● Exercise inputs:
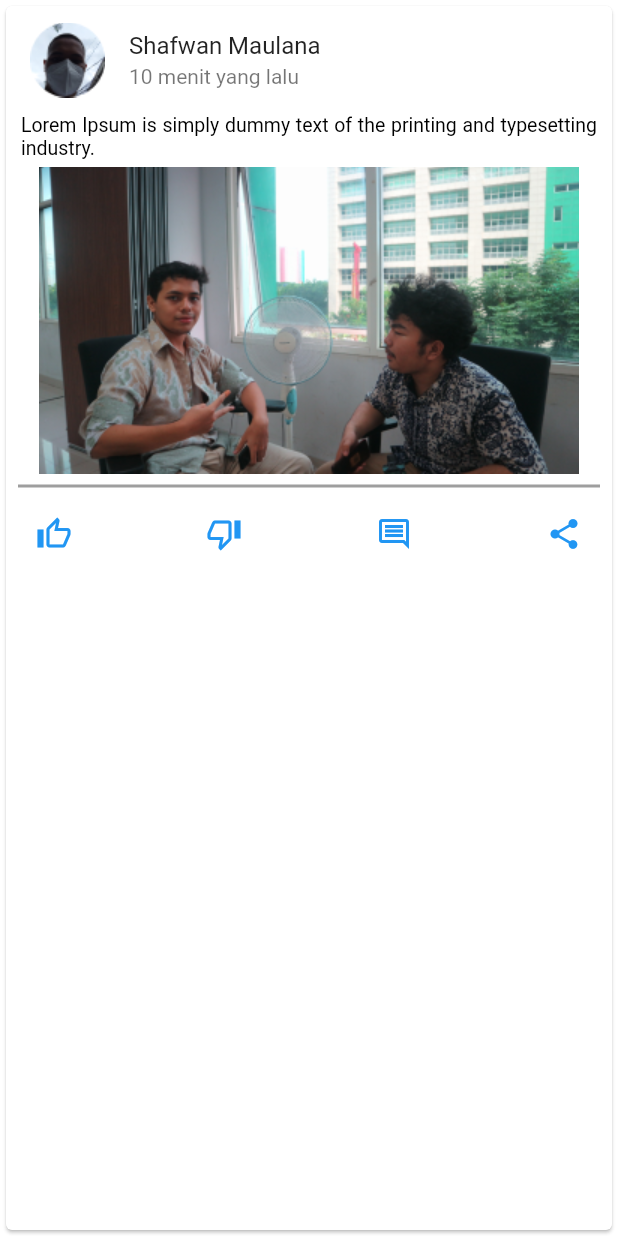
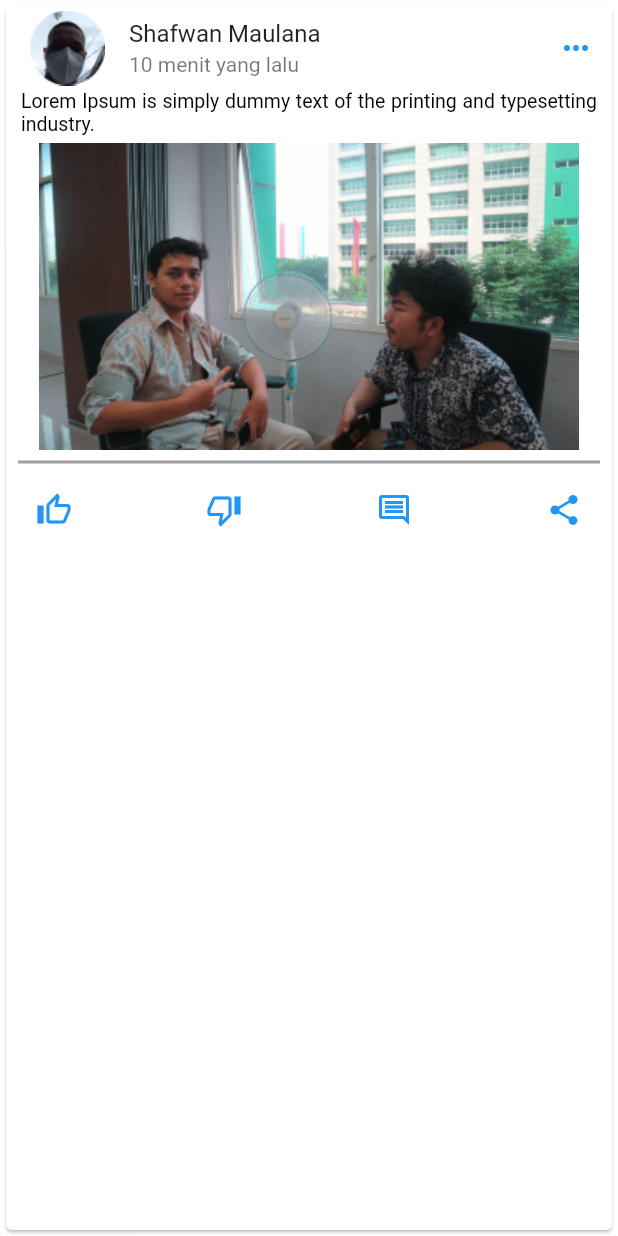
Before and after one commit to RolandRoman/Team-Final-Project-Collagen, a Flutter app: the Post1 widget shown alone on an empty page, opened directly, on a phone screen of 412 x 824 dp. Run offline on Flutter 3.47's test engine with Material 2 defaults, Android fonts, the phone set to English and light mode, and no system bars; our stand-ins replace chat_bubbles, flutter_slidable, google_fonts; missing offline and left inert: comment_box, onboarding; network calls fail; Roboto replaces fonts that are missing (Muli).

Commit message:
Update HomeBody.dart

```diff
--- a/Frontend/collagen/lib/Screens/NavBarBody/HomeBody.dart
+++ b/Frontend/collagen/lib/Screens/NavBarBody/HomeBody.dart
@@ -43,7 +43,7 @@ class _HomeBody extends State<HomeBody> {
                     onPressed: () {
                       Navigator.push(
                         context,
-                        MaterialPageRoute(builder: (context) => const NotifBody()),
+                        MaterialPageRoute(builder: (context) => NotifBody()),
                       );
                     }),
                 IconButton(
@@ -66,7 +66,7 @@ class _HomeBody extends State<HomeBody> {
                     onPressed: () {
                       Navigator.push(
                         context,
-                        MaterialPageRoute(builder: (context) => const PesanBody()),
+                        MaterialPageRoute(builder: (context) => PesanBody()),
                       );
                     }),
               ],
@@ -76,9 +76,7 @@ class _HomeBody extends State<HomeBody> {
         body: SafeArea(
           child: SingleChildScrollView(
             child: Column(
-              children: const <Widget>[
-                Post1(),
-                Post2(),
+              children: <Widget>[
                 Post1(),
                 Post2(),
               ],
@@ -99,13 +97,35 @@ class Post1 extends StatelessWidget {
       child: Column(
         mainAxisSize: MainAxisSize.max,
         children: <Widget>[
-          ListTile(
+          Container(
+            child: PreferredSize(
+              preferredSize: Size.fromHeight(50.0),
+              child: AppBar(
+                elevation: 0,
+                backgroundColor: Colors.white,
+                title: ListTile(
+                  contentPadding: EdgeInsets.symmetric(vertical: 10),
                   leading: Image.asset("assets/images/Picture1.png"),
-            title: const Text('Shafwan Maulana'),
-            subtitle: const Text('10 menit yang lalu'),
+                  title: Text(
+                    'Shafwan Maulana'
                   ),
-          const SizedBox(
-            width: 100,
+                  subtitle: Text(
+                    '10 menit yang lalu'
+                  ),
+                ),
+                titleTextStyle: const TextStyle(
+                    color: Colors.black, fontWeight: FontWeight.bold, fontSize: 20),
+                actions: <Widget>[
+                  IconButton(
+                    icon: const Icon(
+                      Icons.more_horiz_rounded,
+                      color: Colors.blue,
+                    ),
+                    onPressed: () {},
+                  ),
+                ],
+              ),
+            ),
           ),
           Row(
             children: const [
@@ -124,23 +144,24 @@ class Post1 extends StatelessWidget {
               )
             ],
           ),
-          const SizedBox(
+          SizedBox(
             height: 5,
           ),
           Image.asset("assets/images/PostImage.png"),
-          const Divider(
+          Divider(
             color: Colors.grey,
             thickness: 2,
             indent: 8,
             endIndent: 8,
           ),
-          Row(
+          Container(
+            child: Row(
               mainAxisAlignment: MainAxisAlignment.spaceBetween,
               children: [
                 Column(
                   children: <Widget>[
                     TextButton(
-                    child: const Icon(Icons.thumb_up_alt_outlined),
+                      child: Icon(Icons.thumb_up_alt_outlined),
                       onPressed: () {/* ... */},
                     ),
                   ],
@@ -151,7 +172,7 @@ class Post1 extends StatelessWidget {
                 Column(
                   children: <Widget>[
                     TextButton(
-                    child: const Icon(Icons.thumb_down_alt_outlined),
+                      child: Icon(Icons.thumb_down_alt_outlined),
                       onPressed: () {/* ... */},
                     ),
                   ],
@@ -162,7 +183,7 @@ class Post1 extends StatelessWidget {
                 Column(
                   children: <Widget>[
                     TextButton(
-                    child: const Icon(Icons.comment_outlined),
+                      child: Icon(Icons.comment_outlined),
                       onPressed: () {
                         Navigator.of(context).push(MaterialPageRoute(
                           builder: (context) {
@@ -179,12 +200,13 @@ class Post1 extends StatelessWidget {
                 Column(
                   children: <Widget>[
                     TextButton(
-                    child: const Icon(Icons.share),
+                      child: Icon(Icons.share),
                       onPressed: () {/* ... */},
                     ),
                   ],
                 ),
               ],
+            ),
           )
         ],
       ),
@@ -201,10 +223,35 @@ class Post2 extends StatelessWidget {
       child: Column(
         mainAxisSize: MainAxisSize.max,
         children: <Widget>[
-          ListTile(
+          Container(
+            child: PreferredSize(
+              preferredSize: Size.fromHeight(50.0),
+              child: AppBar(
+                elevation: 0,
+                backgroundColor: Colors.white,
+                title: ListTile(
+                  contentPadding: EdgeInsets.symmetric(vertical: 10),
                   leading: Image.asset("assets/images/Picture1.png"),
-            title: const Text('Shafwan Maulana'),
-            subtitle: const Text('10 menit yang lalu'),
+                  title: Text(
+                      'Shafwan Maulana'
+                  ),
+                  subtitle: Text(
+                      '20 menit yang lalu'
+                  ),
+                ),
+                titleTextStyle: const TextStyle(
+                    color: Colors.black, fontWeight: FontWeight.bold, fontSize: 20),
+                actions: <Widget>[
+                  IconButton(
+                    icon: const Icon(
+                      Icons.more_horiz_rounded,
+                      color: Colors.blue,
+                    ),
+                    onPressed: () {},
+                  ),
+                ],
+              ),
+            ),
           ),
           Row(
             children: const [
@@ -223,19 +270,20 @@ class Post2 extends StatelessWidget {
               )
             ],
           ),
-          const Divider(
+          Divider(
             color: Colors.grey,
             thickness: 2,
             indent: 8,
             endIndent: 8,
           ),
-          Row(
+          Container(
+            child: Row(
               mainAxisAlignment: MainAxisAlignment.spaceBetween,
               children: [
                 Column(
                   children: <Widget>[
                     TextButton(
-                    child: const Icon(Icons.thumb_up_alt_outlined),
+                      child: Icon(Icons.thumb_up_alt_outlined),
                       onPressed: () {/* ... */},
                     ),
                   ],
@@ -246,7 +294,7 @@ class Post2 extends StatelessWidget {
                 Column(
                   children: <Widget>[
                     TextButton(
-                    child: const Icon(Icons.thumb_down_alt_outlined),
+                      child: Icon(Icons.thumb_down_alt_outlined),
                       onPressed: () {/* ... */},
                     ),
                   ],
@@ -257,7 +305,7 @@ class Post2 extends StatelessWidget {
                 Column(
                   children: <Widget>[
                     TextButton(
-                    child: const Icon(Icons.comment_outlined),
+                      child: Icon(Icons.comment_outlined),
                       onPressed: () {
                         Navigator.push(
                           context,
@@ -280,6 +328,7 @@ class Post2 extends StatelessWidget {
                   ],
                 ),
               ],
+            ),
           )
         ],
       ),
```
Lines whose indentation alone changed are shown as unchanged.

● The task: What you return must match the material above exactly, minus its pictures.

● Finished exercise:
Before and after one commit to RolandRoman/Team-Final-Project-Collagen, a Flutter app: the Post1 widget shown alone on an empty page, opened directly, on a phone screen of 412 x 824 dp. Run offline on Flutter 3.47's test engine with Material 2 defaults, Android fonts, the phone set to English and light mode, and no system bars; our stand-ins replace chat_bubbles, flutter_slidable, google_fonts; missing offline and left inert: comment_box, onboarding; network calls fail; Roboto replaces fonts that are missing (Muli).

Commit message:
Update HomeBody.dart

```diff
--- a/Frontend/collagen/lib/Screens/NavBarBody/HomeBody.dart
+++ b/Frontend/collagen/lib/Screens/NavBarBody/HomeBody.dart
@@ -43,7 +43,7 @@ class _HomeBody extends State<HomeBody> {
                     onPressed: () {
                       Navigator.push(
                         context,
-                        MaterialPageRoute(builder: (context) => const NotifBody()),
+                        MaterialPageRoute(builder: (context) => NotifBody()),
                       );
                     }),
                 IconButton(
@@ -66,7 +66,7 @@ class _HomeBody extends State<HomeBody> {
                     onPressed: () {
                       Navigator.push(
                         context,
-                        MaterialPageRoute(builder: (context) => const PesanBody()),
+                        MaterialPageRoute(builder: (context) => PesanBody()),
                       );
                     }),
               ],
@@ -76,9 +76,7 @@ class _HomeBody extends State<HomeBody> {
         body: SafeArea(
           child: SingleChildScrollView(
             child: Column(
-              children: const <Widget>[
-                Post1(),
-                Post2(),
+              children: <Widget>[
                 Post1(),
                 Post2(),
               ],
@@ -99,13 +97,35 @@ class Post1 extends StatelessWidget {
       child: Column(
         mainAxisSize: MainAxisSize.max,
         children: <Widget>[
-          ListTile(
+          Container(
+            child: PreferredSize(
+              preferredSize: Size.fromHeight(50.0),
+              child: AppBar(
+                elevation: 0,
+                backgroundColor: Colors.white,
+                title: ListTile(
+                  contentPadding: EdgeInsets.symmetric(vertical: 10),
                   leading: Image.asset("assets/images/Picture1.png"),
-            title: const Text('Shafwan Maulana'),
-            subtitle: const Text('10 menit yang lalu'),
+                  title: Text(
+                    'Shafwan Maulana'
                   ),
-          const SizedBox(
-            width: 100,
+                  subtitle: Text(
+                    '10 menit yang lalu'
+                  ),
+                ),
+                titleTextStyle: const TextStyle(
+                    color: Colors.black, fontWeight: FontWeight.bold, fontSize: 20),
+                actions: <Widget>[
+                  IconButton(
+                    icon: const Icon(
+                      Icons.more_horiz_rounded,
+                      color: Colors.blue,
+                    ),
+                    onPressed: () {},
+                  ),
+                ],
+              ),
+            ),
           ),
           Row(
             children: const [
@@ -124,23 +144,24 @@ class Post1 extends StatelessWidget {
               )
             ],
           ),
-          const SizedBox(
+          SizedBox(
             height: 5,
           ),
           Image.asset("assets/images/PostImage.png"),
-          const Divider(
+          Divider(
             color: Colors.grey,
             thickness: 2,
             indent: 8,
             endIndent: 8,
           ),
-          Row(
+          Container(
+            child: Row(
               mainAxisAlignment: MainAxisAlignment.spaceBetween,
               children: [
                 Column(
                   children: <Widget>[
                     TextButton(
-                    child: const Icon(Icons.thumb_up_alt_outlined),
+                      child: Icon(Icons.thumb_up_alt_outlined),
                       onPressed: () {/* ... */},
                     ),
                   ],
@@ -151,7 +172,7 @@ class Post1 extends StatelessWidget {
                 Column(
                   children: <Widget>[
                     TextButton(
-                    child: const Icon(Icons.thumb_down_alt_outlined),
+                      child: Icon(Icons.thumb_down_alt_outlined),
                       onPressed: () {/* ... */},
                     ),
                   ],
@@ -162,7 +183,7 @@ class Post1 extends StatelessWidget {
                 Column(
                   children: <Widget>[
                     TextButton(
-                    child: const Icon(Icons.comment_outlined),
+                      child: Icon(Icons.comment_outlined),
                       onPressed: () {
                         Navigator.of(context).push(MaterialPageRoute(
                           builder: (context) {
@@ -179,12 +200,13 @@ class Post1 extends StatelessWidget {
                 Column(
                   children: <Widget>[
                     TextButton(
-                    child: const Icon(Icons.share),
+                      child: Icon(Icons.share),
                       onPressed: () {/* ... */},
                     ),
                   ],
                 ),
               ],
+            ),
           )
         ],
       ),
@@ -201,10 +223,35 @@ class Post2 extends StatelessWidget {
       child: Column(
         mainAxisSize: MainAxisSize.max,
         children: <Widget>[
-          ListTile(
+          Container(
+            child: PreferredSize(
+              preferredSize: Size.fromHeight(50.0),
+              child: AppBar(
+                elevation: 0,
+                backgroundColor: Colors.white,
+                title: ListTile(
+                  contentPadding: EdgeInsets.symmetric(vertical: 10),
                   leading: Image.asset("assets/images/Picture1.png"),
-            title: const Text('Shafwan Maulana'),
-            subtitle: const Text('10 menit yang lalu'),
+                  title: Text(
+                      'Shafwan Maulana'
+                  ),
+                  subtitle: Text(
+                      '20 menit yang lalu'
+                  ),
+                ),
+                titleTextStyle: const TextStyle(
+                    color: Colors.black, fontWeight: FontWeight.bold, fontSize: 20),
+                actions: <Widget>[
+                  IconButton(
+                    icon: const Icon(
+                      Icons.more_horiz_rounded,
+                      color: Colors.blue,
+                    ),
+                    onPressed: () {},
+                  ),
+                ],
+              ),
+            ),
           ),
           Row(
             children: const [
@@ -223,19 +270,20 @@ class Post2 extends StatelessWidget {
               )
             ],
           ),
-          const Divider(
+          Divider(
             color: Colors.grey,
             thickness: 2,
             indent: 8,
             endIndent: 8,
           ),
-          Row(
+          Container(
+            child: Row(
               mainAxisAlignment: MainAxisAlignment.spaceBetween,
               children: [
                 Column(
                   children: <Widget>[
                     TextButton(
-                    child: const Icon(Icons.thumb_up_alt_outlined),
+                      child: Icon(Icons.thumb_up_alt_outlined),
                       onPressed: () {/* ... */},
                     ),
                   ],
@@ -246,7 +294,7 @@ class Post2 extends StatelessWidget {
                 Column(
                   children: <Widget>[
                     TextButton(
-                    child: const Icon(Icons.thumb_down_alt_outlined),
+                      child: Icon(Icons.thumb_down_alt_outlined),
                       onPressed: () {/* ... */},
                     ),
                   ],
@@ -257,7 +305,7 @@ class Post2 extends StatelessWidget {
                 Column(
                   children: <Widget>[
                     TextButton(
-                    child: const Icon(Icons.comment_outlined),
+                      child: Icon(Icons.comment_outlined),
                       onPressed: () {
                         Navigator.push(
                           context,
@@ -280,6 +328,7 @@ class Post2 extends StatelessWidget {
                   ],
                 ),
               ],
+            ),
           )
         ],
       ),
```
Lines whose indentation alone changed are shown as unchanged.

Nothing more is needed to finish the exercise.